References:

Comments

Your name



Details

Founded: c. 50 AD
Category: Prehistoric and archaeological sites in Spain

More Information

en.wikipedia.org

Rating

4.2/5 (based on Google user reviews)

User Reviews

Amie Bentley (14 months ago)
Very disappointing to be completely honest. I can imagine in the day it was amazing but you can hardly see it from around the barriers
Khawaja Fahad (15 months ago)
It was a bit underwhelming. Only the columns remain of the once great Roman temple
Monica Rivera (16 months ago)
A bit disappointing structure. It was under remodeling. Columns were nice though. Free to watch from the street so if in the area, pass by.
Barry Cooter (2 years ago)
Nice to see old ruins in a modern town
Akinyemi Makanjuola (2 years ago)
The Tempol Roman has the remains of Roman Temple in the cury hall 9f Cordoba.
Powered by Google

Featured Historic Landmarks, Sites & Buildings

Historic Site of the week

Château d'Olhain

The Château d'Olhain is probably the most famous castle of the Artois region. It is located in the middle of a lake which reflects its picturesque towers and curtain walls. It was also a major stronghold for the Artois in medieval times and testimony to the power of the Olhain family, first mentioned from the 12th century.

The existence of the castle was known early in the 13th century, but the present construction is largely the work of Jean de Nielles, who married Marie d’Olhain at the end of the 15th century.

The marriage of Alix Nielles to Jean de Berghes, Grand Veneur de France (master of hounds) to the King, meant the castle passed to this family, who kept it for more than 450 years. Once confiscated by Charles Quint, it suffered during the wars that ravaged the Artois. Besieged in 1641 by the French, it was partly demolished by the Spaniards in 1654, and finally blown-up and taken by the Dutch in 1710. Restored in 1830, it was abandoned after 1870, and sold by the last Prince of Berghes in 1900. There is also evidence that one of the castles occupants was related to Charles de Batz-Castelmore d'Artagnan, the person Alexandre Dumas based his Three Musketeers charictor d'Artagnan on.

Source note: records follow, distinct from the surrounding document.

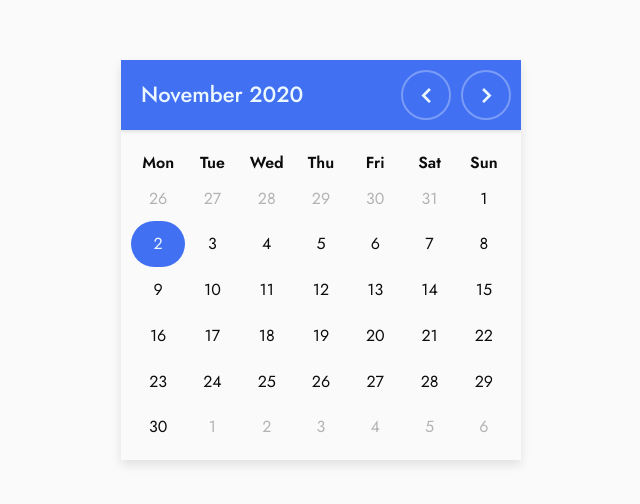
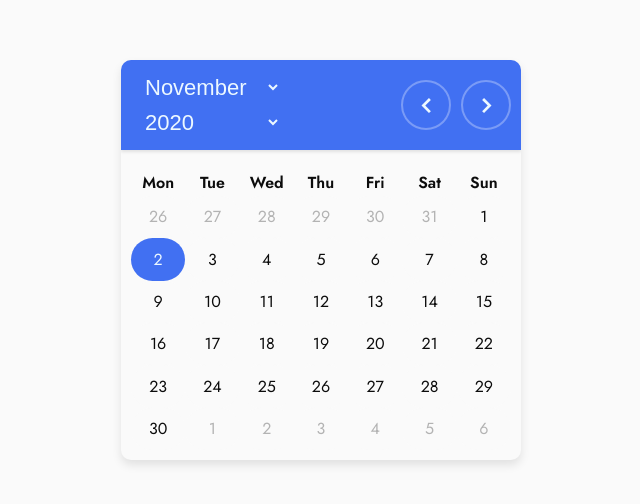
Before and after one commit to jporrego/Calendar, a React (Create React App) app in the folder calendar/: page / in a window 1280 px wide. Shown: the part 140-644 px from the top of the page, without its empty margins (319-959 px from the left). Built offline with nearby package versions, Linux system fonts and the light colour scheme.

Commit message:
v0.03 - Working Dropdown

```diff
--- a/calendar/src/components/calendar/Calendar.css
+++ b/calendar/src/components/calendar/Calendar.css
@@ -8,6 +8,7 @@
     grid-template-rows: max-content 1fr;
     justify-content: center;
     overflow: hidden;
+    border-radius: 1rem;
 }
 
 .calendar__month-year {
@@ -22,6 +23,19 @@
     box-shadow: 0px 2px 3px rgba(0, 0, 0, .1);
 }
 
+.calendar__month-year__date select {
+    border: none;
+    text-decoration: none;
+    background-color: var(--primary-color);
+    color: var(--font-color-light);
+    font-size: 2.2rem;
+    font-weight: 500;
+    text-transform: capitalize;
+    width: 14rem;
+    user-select: none;
+    outline: none;
+}
+
 .calendar__month-year__date {
     font-size: 2.2rem;
     font-weight: 500;
@@ -32,6 +46,7 @@
 .calendar__month-year__buttons {
     display: flex;
     justify-content: flex-end;
+    align-items: center;
 }
 
 .change-month-button {
--- a/calendar/src/components/calendar/Calendar.js
+++ b/calendar/src/components/calendar/Calendar.js
@@ -39,10 +39,53 @@ function Calendar() {
 
         setSelectedDate(date);
     }
+
+    const checkSelected = (value) => {
+        if (value = month) {
+            return "selected";
+        }
+    }
+
+    let yearRange = [];
+    for (let i = 1900; i <= 2100; i++){
+        yearRange.push(i);
+    }
+
+    const selectMonth = (e) => {
+        setSelectedDate(new Date(`"${e.target.value} ${year}"`));
+    }
+
+    const selectYear = (e) => {
+        setSelectedDate(new Date(`"${month} ${e.target.value}"`));
+    }
+
     return (
         <div className="calendar">
             <div className="calendar__month-year">
-                <div className="calendar__month-year__date">{month} {year}</div>
+                <div className="calendar__month-year__date">
+                    <label for="months"></label>
+                    <select id="months" name="months" value={month.charAt(0).toLowerCase() + month.slice(1)} onChange={selectMonth}>
+                      <option value="january">january</option>
+                      <option value="february">february</option>
+                      <option value="march">march</option>
+                      <option value="april">april</option>
+                      <option value="may">may</option>
+                      <option value="june">june</option>
+                      <option value="july">july</option>
+                      <option value="august">august</option>
+                      <option value="september">september</option>
+                      <option value="october">october</option>
+                      <option value="november">november</option>
+                      <option value="december">december</option>
+                    </select>
+
+                    <label for="year"></label>
+                    <select id="year" name="year" value={year} onChange={selectYear}>
+                        {yearRange.map((i) => (
+                            <option value={i} key={i}>{i}</option>
+                        ))}
+                    </select>
+                </div>
                 <div className="calendar__month-year__buttons">
                     <div onClick={goPreviousMonth} className="change-month-button">
                         <svg xmlns="http://www.w3.org/2000/svg" width="1.5rem" height="1.5rem" viewBox="0 0 24 24" style={{transform:"scale(-1, 1)"}}>
@@ -57,7 +100,8 @@ function Calendar() {
                 </div>
 
             </div>
-            <Weeks firstDay={firstDay} daysInMonth={daysInMonth} daysPreviousMonth = {previousMonthDays}></Weeks>
+            <Weeks firstDay={firstDay} daysInMonth={daysInMonth} daysPreviousMonth = {previousMonthDays}
+            month = {month} year = {year}></Weeks>
             {/* <Month month={month} year={year}></Month> */}
         </div>
     )
--- a/calendar/src/components/day/Day.js
+++ b/calendar/src/components/day/Day.js
@@ -1,3 +1,4 @@
+import { format } from 'date-fns';
 import React from 'react'
 
 import './Day.css';
@@ -5,7 +6,7 @@ import './Day.css';
 function Day(props) {
 
     const setColor = () => {
-        if (props.currentDay == props.day && props.currentMonth) {
+        if (props.currentDay == props.day && props.month == format(new Date, "MMMM") && props.year == format(new Date, "yyyy")) {
             return ["var(--primary-color)", "var(--font-color-light)"];
         } else if (props.currentMonth){
             return ["var(--bg-color)", "var(--font-color-dark)"];
--- a/calendar/src/components/weeks/Weeks.js
+++ b/calendar/src/components/weeks/Weeks.js
@@ -38,7 +38,8 @@ function Weeks(props) {
                 ))}
 
                 {monthDays.map((i) => (
-                    <Day day={i} currentMonth={true} key={i} currentDay={format(new Date, "d")}></Day>
+                    <Day day={i} currentMonth={true} key={i} currentDay={format(new Date, "d")}
+                    month = {props.month} year = {props.year}></Day>
                 ))}
 
                 {nextMonthDays.map((i) => (
```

During the World War I and World War II, the castle was requisitioned first by French troops, then Canadian and British soldiers. The current owner has restored the castle to its former glory.